What to work on:
Nothing may be left out or changed. Print every entry.
==================================================
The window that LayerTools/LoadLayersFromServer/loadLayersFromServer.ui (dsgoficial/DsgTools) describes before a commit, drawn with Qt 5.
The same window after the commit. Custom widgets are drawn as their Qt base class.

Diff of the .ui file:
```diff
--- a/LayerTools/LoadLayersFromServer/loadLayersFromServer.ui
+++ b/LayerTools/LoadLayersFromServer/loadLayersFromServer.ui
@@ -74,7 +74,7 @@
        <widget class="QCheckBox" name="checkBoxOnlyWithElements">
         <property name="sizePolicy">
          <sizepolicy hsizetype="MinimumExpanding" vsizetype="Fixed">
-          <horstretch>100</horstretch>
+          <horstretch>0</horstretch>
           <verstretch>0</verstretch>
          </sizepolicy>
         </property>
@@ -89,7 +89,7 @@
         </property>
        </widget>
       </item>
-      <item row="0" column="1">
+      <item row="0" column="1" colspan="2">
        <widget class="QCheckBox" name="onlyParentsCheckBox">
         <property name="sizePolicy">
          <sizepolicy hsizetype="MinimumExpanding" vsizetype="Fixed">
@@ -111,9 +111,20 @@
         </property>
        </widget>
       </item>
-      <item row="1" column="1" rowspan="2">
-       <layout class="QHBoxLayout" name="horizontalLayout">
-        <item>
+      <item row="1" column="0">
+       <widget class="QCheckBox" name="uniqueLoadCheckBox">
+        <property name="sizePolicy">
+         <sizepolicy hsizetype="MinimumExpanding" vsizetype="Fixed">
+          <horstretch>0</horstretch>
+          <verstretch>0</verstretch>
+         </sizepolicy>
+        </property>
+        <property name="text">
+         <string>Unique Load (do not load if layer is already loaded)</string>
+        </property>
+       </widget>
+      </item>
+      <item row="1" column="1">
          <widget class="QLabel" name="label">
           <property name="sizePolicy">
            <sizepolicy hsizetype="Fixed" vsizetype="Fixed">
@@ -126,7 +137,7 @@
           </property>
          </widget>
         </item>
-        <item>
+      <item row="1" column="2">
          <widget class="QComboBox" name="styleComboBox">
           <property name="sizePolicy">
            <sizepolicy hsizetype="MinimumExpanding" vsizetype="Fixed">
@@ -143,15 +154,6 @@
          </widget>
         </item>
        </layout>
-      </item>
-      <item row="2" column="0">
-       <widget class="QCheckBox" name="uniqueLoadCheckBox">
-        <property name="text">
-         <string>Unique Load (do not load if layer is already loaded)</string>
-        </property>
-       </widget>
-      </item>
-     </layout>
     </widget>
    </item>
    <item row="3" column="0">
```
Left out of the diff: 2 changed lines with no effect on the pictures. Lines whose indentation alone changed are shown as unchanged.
==================================================
Written solution:
The window that LayerTools/LoadLayersFromServer/loadLayersFromServer.ui (dsgoficial/DsgTools) describes before a commit, drawn with Qt 5.
The same window after the commit. Custom widgets are drawn as their Qt base class.

Diff of the .ui file:
```diff
--- a/LayerTools/LoadLayersFromServer/loadLayersFromServer.ui
+++ b/LayerTools/LoadLayersFromServer/loadLayersFromServer.ui
@@ -74,7 +74,7 @@
        <widget class="QCheckBox" name="checkBoxOnlyWithElements">
         <property name="sizePolicy">
          <sizepolicy hsizetype="MinimumExpanding" vsizetype="Fixed">
-          <horstretch>100</horstretch>
+          <horstretch>0</horstretch>
           <verstretch>0</verstretch>
          </sizepolicy>
         </property>
@@ -89,7 +89,7 @@
         </property>
        </widget>
       </item>
-      <item row="0" column="1">
+      <item row="0" column="1" colspan="2">
        <widget class="QCheckBox" name="onlyParentsCheckBox">
         <property name="sizePolicy">
          <sizepolicy hsizetype="MinimumExpanding" vsizetype="Fixed">
@@ -111,9 +111,20 @@
         </property>
        </widget>
       </item>
-      <item row="1" column="1" rowspan="2">
-       <layout class="QHBoxLayout" name="horizontalLayout">
-        <item>
+      <item row="1" column="0">
+       <widget class="QCheckBox" name="uniqueLoadCheckBox">
+        <property name="sizePolicy">
+         <sizepolicy hsizetype="MinimumExpanding" vsizetype="Fixed">
+          <horstretch>0</horstretch>
+          <verstretch>0</verstretch>
+         </sizepolicy>
+        </property>
+        <property name="text">
+         <string>Unique Load (do not load if layer is already loaded)</string>
+        </property>
+       </widget>
+      </item>
+      <item row="1" column="1">
          <widget class="QLabel" name="label">
           <property name="sizePolicy">
            <sizepolicy hsizetype="Fixed" vsizetype="Fixed">
@@ -126,7 +137,7 @@
           </property>
          </widget>
         </item>
-        <item>
+      <item row="1" column="2">
          <widget class="QComboBox" name="styleComboBox">
           <property name="sizePolicy">
            <sizepolicy hsizetype="MinimumExpanding" vsizetype="Fixed">
@@ -143,15 +154,6 @@
          </widget>
         </item>
        </layout>
-      </item>
-      <item row="2" column="0">
-       <widget class="QCheckBox" name="uniqueLoadCheckBox">
-        <property name="text">
-         <string>Unique Load (do not load if layer is already loaded)</string>
-        </property>
-       </widget>
-      </item>
-     </layout>
     </widget>
    </item>
    <item row="3" column="0">
```
Left out of the diff: 2 changed lines with no effect on the pictures. Lines whose indentation alone changed are shown as unchanged.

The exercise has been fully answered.